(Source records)

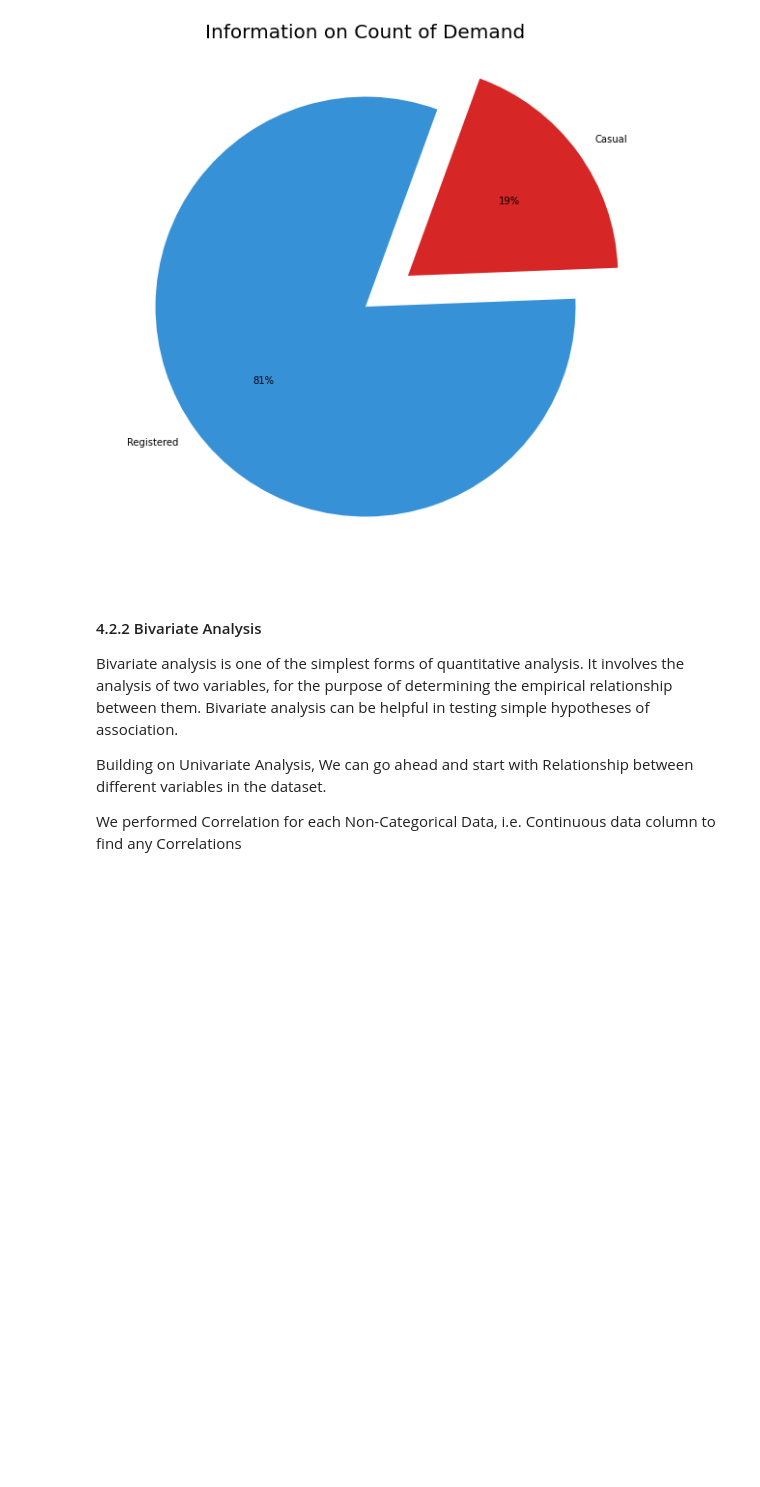
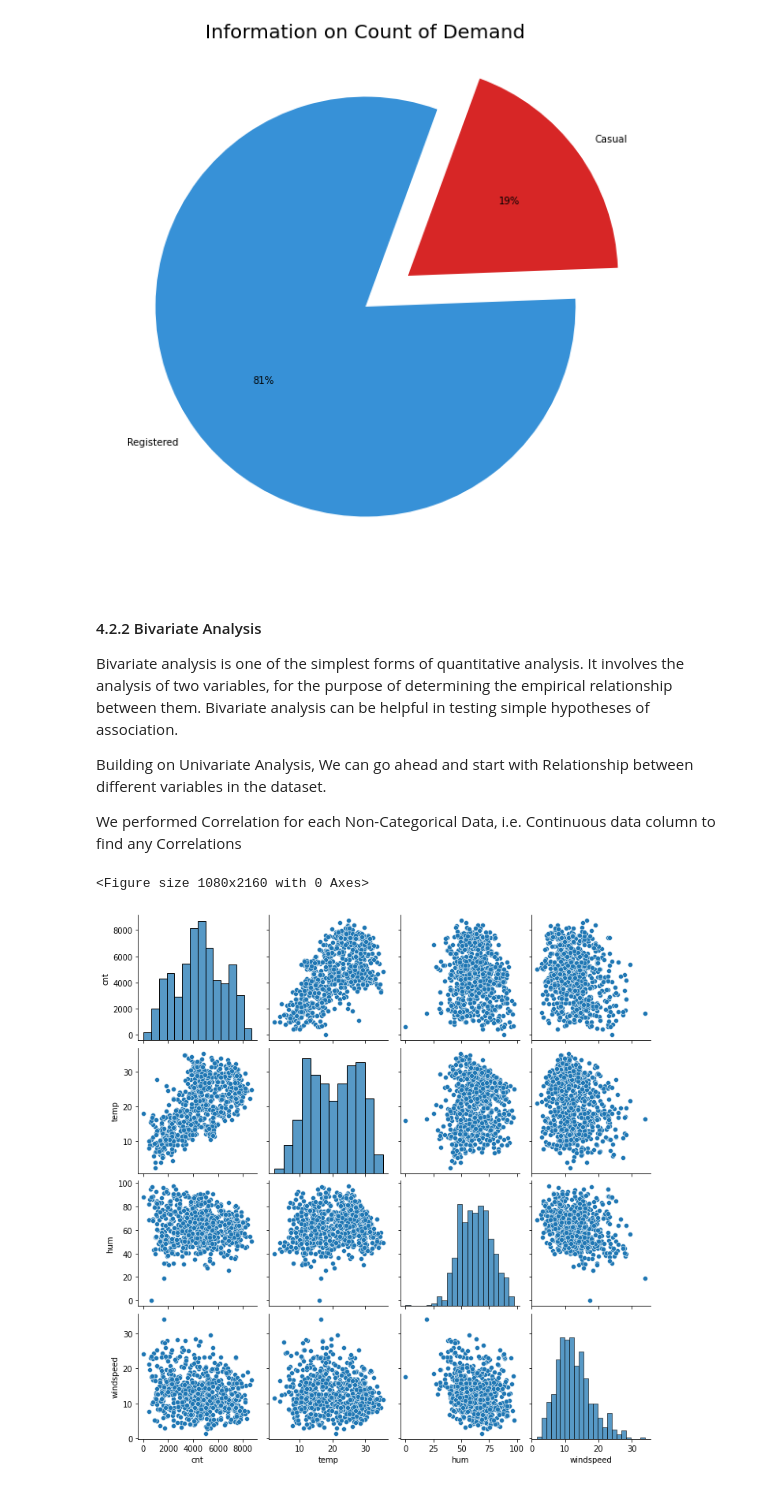
Before and after one commit to yashyennam/Bike_Sharing-Linear_Regression, a Jupyter notebook: Bike-Sharing-Assignment.ipynb, the cells around one changed output. Saved outputs shown, nothing was run; the diff lists cells and outputs as text; code cells hidden in the pictures; blank space fills up the shorter version.

```diff
--- a/Bike-Sharing-Assignment.ipynb
+++ b/Bike-Sharing-Assignment.ipynb
@@ -252,3 +309,13 @@ Bivariate analysis is one of the simplest forms of quantitative analysis. It inv
 Building on Univariate Analysis, We can go ahead and start with Relationship between different variables in the dataset.
 
 We performed Correlation for each Non-Categorical Data, i.e. Continuous data column to find any Correlations
+# %%
+plt.figure(figsize = (15,30))
+# sns.pairplot(data=df,vars=['cnt', 'temp', 'atemp', 'hum','windspeed', 'hum_diff', 'temp_diff', 'windspeed_diff', 'hum_pct_change', 'temp_pct_change','windspeed_pct_change'])
+# sns.pairplot(data=df,vars=['cnt', 'temp', 'atemp', 'hum','windspeed', 'hum_pct_change', 'temp_pct_change','windspeed_pct_change'])
+# sns.pairplot(data=df,vars=['cnt', 'temp', 'atemp', 'hum','windspeed'])
+sns.pairplot(data=df,vars=['cnt', 'temp', 'hum','windspeed'])
+plt.show()
+# %% [output]
+<Figure size 1080x2160 with 0 Axes>
+[figure, added]
```
Also changed, not shown: parts of 81 cells of this notebook.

▶ Work instructions
Restate each entry word for word; omit the pictures.

▶ Result below
Before and after one commit to yashyennam/Bike_Sharing-Linear_Regression, a Jupyter notebook: Bike-Sharing-Assignment.ipynb, the cells around one changed output. Saved outputs shown, nothing was run; the diff lists cells and outputs as text; code cells hidden in the pictures; blank space fills up the shorter version.

```diff
--- a/Bike-Sharing-Assignment.ipynb
+++ b/Bike-Sharing-Assignment.ipynb
@@ -252,3 +309,13 @@ Bivariate analysis is one of the simplest forms of quantitative analysis. It inv
 Building on Univariate Analysis, We can go ahead and start with Relationship between different variables in the dataset.
 
 We performed Correlation for each Non-Categorical Data, i.e. Continuous data column to find any Correlations
+# %%
+plt.figure(figsize = (15,30))
+# sns.pairplot(data=df,vars=['cnt', 'temp', 'atemp', 'hum','windspeed', 'hum_diff', 'temp_diff', 'windspeed_diff', 'hum_pct_change', 'temp_pct_change','windspeed_pct_change'])
+# sns.pairplot(data=df,vars=['cnt', 'temp', 'atemp', 'hum','windspeed', 'hum_pct_change', 'temp_pct_change','windspeed_pct_change'])
+# sns.pairplot(data=df,vars=['cnt', 'temp', 'atemp', 'hum','windspeed'])
+sns.pairplot(data=df,vars=['cnt', 'temp', 'hum','windspeed'])
+plt.show()
+# %% [output]
+<Figure size 1080x2160 with 0 Axes>
+[figure, added]
```
Also changed, not shown: parts of 81 cells of this notebook.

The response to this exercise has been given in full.